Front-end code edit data
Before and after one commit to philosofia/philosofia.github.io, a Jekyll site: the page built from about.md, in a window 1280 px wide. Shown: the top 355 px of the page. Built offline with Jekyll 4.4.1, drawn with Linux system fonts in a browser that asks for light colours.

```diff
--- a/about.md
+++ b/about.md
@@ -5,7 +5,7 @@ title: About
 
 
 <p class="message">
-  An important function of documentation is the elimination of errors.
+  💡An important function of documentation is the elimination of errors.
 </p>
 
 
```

==

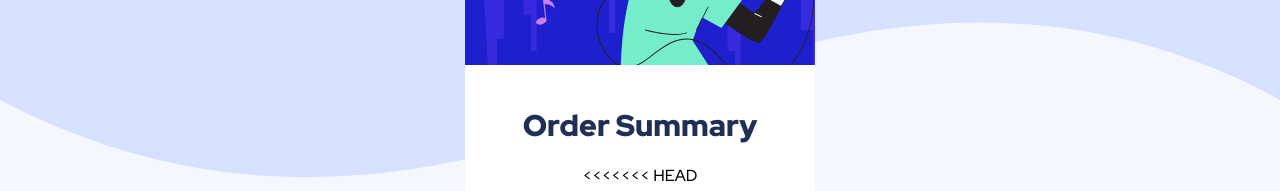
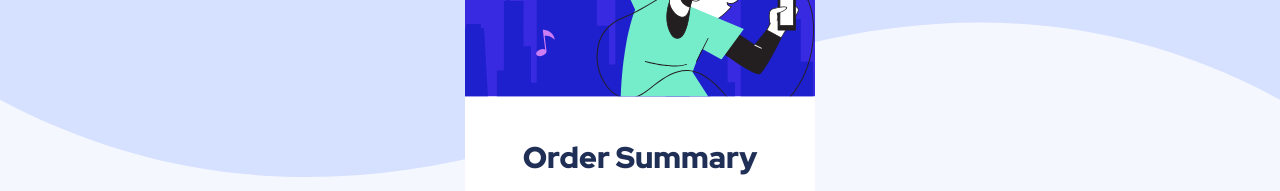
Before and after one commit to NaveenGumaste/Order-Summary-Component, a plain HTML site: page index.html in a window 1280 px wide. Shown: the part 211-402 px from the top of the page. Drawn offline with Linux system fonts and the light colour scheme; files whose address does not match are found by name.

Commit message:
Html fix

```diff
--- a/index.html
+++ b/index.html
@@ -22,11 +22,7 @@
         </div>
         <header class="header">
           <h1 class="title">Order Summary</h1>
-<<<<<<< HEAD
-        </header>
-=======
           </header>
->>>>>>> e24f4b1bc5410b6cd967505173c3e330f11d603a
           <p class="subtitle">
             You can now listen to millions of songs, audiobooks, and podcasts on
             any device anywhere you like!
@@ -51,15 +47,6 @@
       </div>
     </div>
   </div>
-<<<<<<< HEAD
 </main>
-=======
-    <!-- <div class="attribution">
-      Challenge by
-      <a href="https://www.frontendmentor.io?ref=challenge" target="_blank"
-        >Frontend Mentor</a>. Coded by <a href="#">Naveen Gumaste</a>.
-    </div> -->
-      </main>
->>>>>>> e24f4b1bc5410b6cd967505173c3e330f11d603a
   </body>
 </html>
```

[Work request] For each line in the data that holds the word "elimination", copy the line.

[Exercise response]
-  An important function of documentation is the elimination of errors.
+  💡An important function of documentation is the elimination of errors.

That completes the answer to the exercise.